Bahiagrass Production and Nutritive Value as Affected by Domestic Wastewater Residuals
- Martin B. Adjei * and
- Jack E. Rechcigl

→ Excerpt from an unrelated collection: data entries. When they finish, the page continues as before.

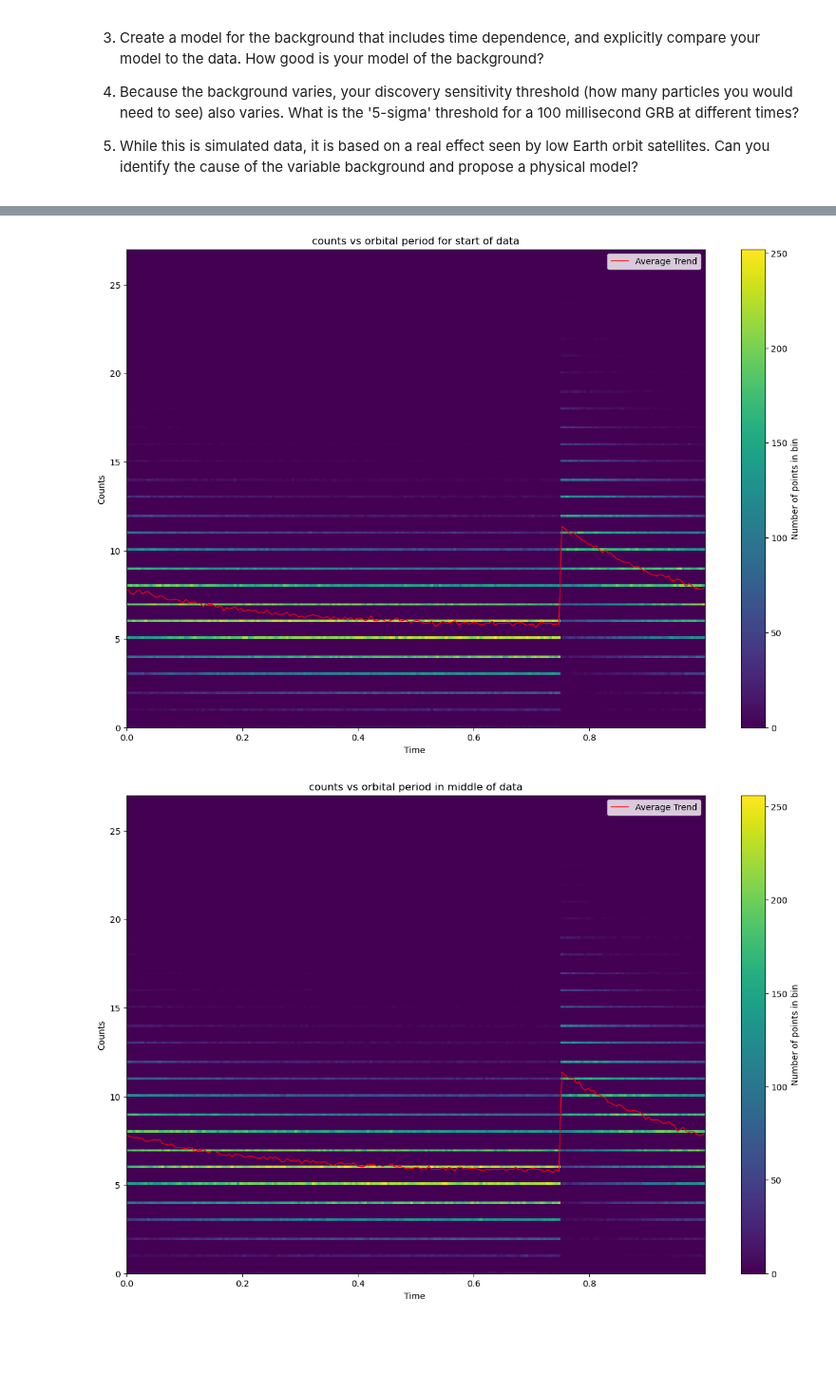
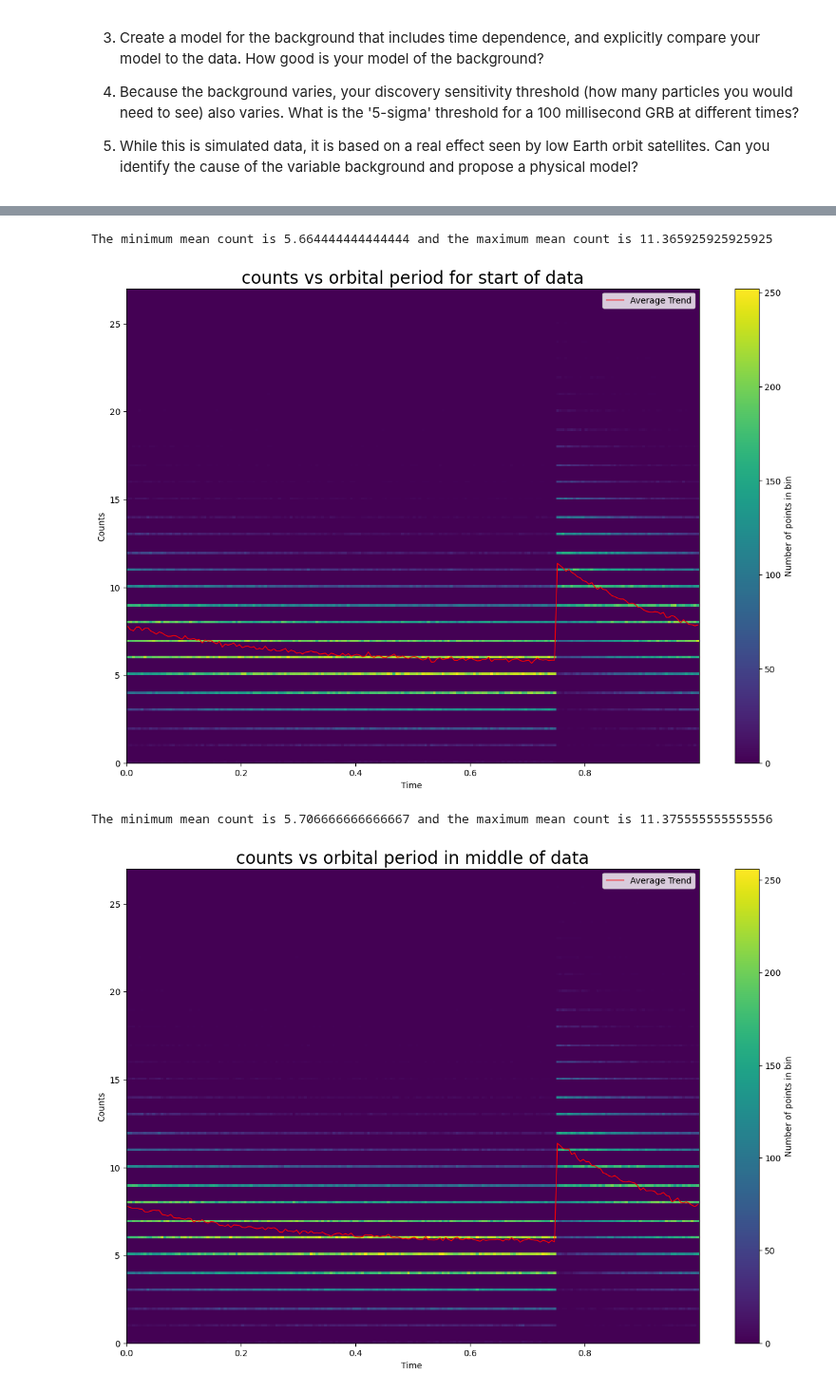
Before and after one commit to OwenCJ/Adv_lab-phys-434, a Jupyter notebook: Lab_4.ipynb, the cells around one changed output, grey strips where cells are left out. Shown at 95% size. Drawn from its saved outputs; the diff is of its cells as text; code cells hidden in the pictures; blank space fills up the shorter version.

```diff
--- a/Lab_4.ipynb
+++ b/Lab_4.ipynb
@@ -19,14 +10,11 @@ from scipy import stats
 import h5py
 
 
-hf = h5py.File('../Shared/gammaray_lab4.h5', 'r')
+# getting data
+hf = h5py.File('gammaray_lab4.h5', 'r')
 hf.keys()
-
 data = np.array(hf.get('data'))
-
 np.shape(data)
-data[:,0]
-
 hf.close()
 # %% [markdown]
 ### Problem
@@ -96,13 +88,19 @@ bin_means, bin_edges, _ = stats.binned_statistic(
     t_orbit_folded, counts, statistic='mean', bins=num_bins
 )
 
+# Finding minimum and maximum mean counts
+bin_min = np.min(bin_means)
+bin_max = np.max(bin_means)
+print(f"The minimum mean count is {bin_min} and the maximum mean count is {bin_max}")
+
+
 bin_centers = (bin_edges[:-1] + bin_edges[1:]) / 2
 
 ax.plot(bin_centers, bin_means, color='red', linewidth=1.0, label='Average Trend')
 
 ax.set_xlabel('Time ')
 ax.set_ylabel('Counts')
-ax.set_title('counts vs orbital period for start of data')
+ax.set_title('counts vs orbital period for start of data',  fontsize = 20)
 ax.legend(loc='upper right')
 plt.show()
 
@@ -111,33 +109,40 @@ plt.show()
 start_idx = data.shape[1] // 2
 
 idx_5_orbits = 90*60*10*5 + start_idx
 
 t_5_orbits = data[0][start_idx:idx_5_orbits] - data[0][start_idx]
 
 counts = data[3][start_idx:idx_5_orbits]
 
 t_orbit_folded = (t_5_orbits / (60*90) % 1)
 
 # --- 2D Histogram Plot of counts vs time ---
 num_bins = 200
 
 fig, ax = plt.subplots(1, 1)
 hb = ax.hist2d(t_orbit_folded, counts, bins=num_bins, cmap='viridis')
 fig.colorbar(hb[3], ax=ax, label='Number of points in bin')
 
 bin_means, bin_edges, _ = stats.binned_statistic(
     t_orbit_folded, counts, statistic='mean', bins=num_bins
 )
 
+# Finding minimum and maximum mean counts
+bin_min = np.min(bin_means)
+bin_max = np.max(bin_means)
+print(f"The minimum mean count is {bin_min} and the maximum mean count is {bin_max}")
+
 bin_centers = (bin_edges[:-1] + bin_edges[1:]) / 2
 
 ax.plot(bin_centers, bin_means, color='red', linewidth=1.0, label='Average Trend')
 
 ax.set_xlabel('Time ')
 ax.set_ylabel('Counts')
-ax.set_title('counts vs orbital period in middle of data')
+ax.set_title('counts vs orbital period in middle of data', fontsize = 20)
 ax.legend(loc='upper right')
 plt.show()
 # %% [output]
+The minimum mean count is 5.664444444444444 and the maximum mean count is 11.365925925925925
-[figure, old version]
+[figure, new version]
+The minimum mean count is 5.706666666666667 and the maximum mean count is 11.375555555555556
-[figure, old version]
+[figure, new version]
```
Also changed, not shown: parts of 28 cells of this notebook.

Approximately 70% of Florida's biosolids is land-applied with little supporting agronomic information. This experiment was conducted on bahiagrass (Paspalum notatum Flugge), on Pomona fine sand soil (sandy, siliceous, hyperthermic Ultic Alaquods), to compare the agronomic value of aerobically digested slurry biosolid, lime-stabilized slurry biosolid, lime-stabilized cake biosolid, and ammonium nitrate all applied to supply 90 or 180 kg N ha−1 vs. an unfertilized control. Forage production (3–5 Mg ha−1 yr−1) was similar for the ammonium nitrate and the slurries in 1998 and 1999, highest for the lime-stabilized slurry in 2000, but always 30% lower for the cake biosolid due to the cake's lower N availability. The slurries and ammonium nitrate gave 50% or more forage and higher spring crude protein (CP) concentration (100–170 g kg−1) than the control (75–110 g kg−1). The CP was improved with ammonium nitrate in early spring, after which, there were no consistent differences in CP or in vitro organic matter digestion (460–600 g kg−1) among N sources. Tissue P (2.0–3.5 g kg−1), Ca (3.0–8.0 g kg−1), and Fe (40–250 mg kg−1) were increased by both biosolid slurries in the spring, whereas tissue Cu (6–15 mg kg−1) and Mn (10–100 mg kg−1) were elevated periodically only by the aerobically digested slurry. Forage was deficient in K and Mn in summer across treatments. Lime-stabilized biosolid could boost bahiagrass production in Florida because it is lower in pathogens, inexpensive, and provides lime and organic matter.Please view the pdf by using the Full Text (PDF) link under 'View' to the left.
Copyright © 2002.